▸ **INSTRUCTIONS FOR THE TASK**: Return every line in the entries below where the word "text" shows up.

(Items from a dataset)
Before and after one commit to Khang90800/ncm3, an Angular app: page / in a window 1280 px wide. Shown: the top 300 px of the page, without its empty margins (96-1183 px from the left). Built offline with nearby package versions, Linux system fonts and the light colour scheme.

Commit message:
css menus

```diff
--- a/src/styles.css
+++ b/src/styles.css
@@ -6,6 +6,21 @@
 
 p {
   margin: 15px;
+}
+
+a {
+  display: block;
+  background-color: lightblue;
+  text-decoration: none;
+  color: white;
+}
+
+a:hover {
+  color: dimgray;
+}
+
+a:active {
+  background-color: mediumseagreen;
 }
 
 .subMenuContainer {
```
* * *
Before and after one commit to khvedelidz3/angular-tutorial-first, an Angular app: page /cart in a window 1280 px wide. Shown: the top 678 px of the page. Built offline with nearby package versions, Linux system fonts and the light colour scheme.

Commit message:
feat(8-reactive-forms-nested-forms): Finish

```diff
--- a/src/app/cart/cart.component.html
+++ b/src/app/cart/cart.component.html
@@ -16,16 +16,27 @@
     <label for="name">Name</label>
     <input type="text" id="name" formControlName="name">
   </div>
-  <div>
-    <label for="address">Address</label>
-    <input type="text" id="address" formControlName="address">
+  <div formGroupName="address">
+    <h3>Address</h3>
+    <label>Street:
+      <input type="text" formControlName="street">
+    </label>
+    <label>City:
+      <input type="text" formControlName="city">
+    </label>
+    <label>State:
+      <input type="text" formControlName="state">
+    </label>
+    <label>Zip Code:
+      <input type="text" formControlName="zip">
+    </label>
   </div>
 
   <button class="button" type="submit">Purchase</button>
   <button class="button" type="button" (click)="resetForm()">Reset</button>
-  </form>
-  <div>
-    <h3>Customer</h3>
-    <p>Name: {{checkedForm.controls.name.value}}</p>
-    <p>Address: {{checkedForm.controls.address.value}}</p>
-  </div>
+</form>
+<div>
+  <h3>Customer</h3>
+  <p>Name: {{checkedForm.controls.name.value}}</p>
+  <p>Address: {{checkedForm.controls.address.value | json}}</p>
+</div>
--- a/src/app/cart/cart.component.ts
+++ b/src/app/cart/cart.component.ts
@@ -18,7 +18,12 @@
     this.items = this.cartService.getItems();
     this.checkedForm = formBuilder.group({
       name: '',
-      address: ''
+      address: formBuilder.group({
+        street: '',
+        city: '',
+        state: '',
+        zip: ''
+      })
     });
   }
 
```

▸ **ANSWER BOX**:
+  text-decoration: none;
     <input type="text" id="name" formControlName="name">
-    <input type="text" id="address" formControlName="address">
+      <input type="text" formControlName="street">
+      <input type="text" formControlName="city">
+      <input type="text" formControlName="state">
+      <input type="text" formControlName="zip">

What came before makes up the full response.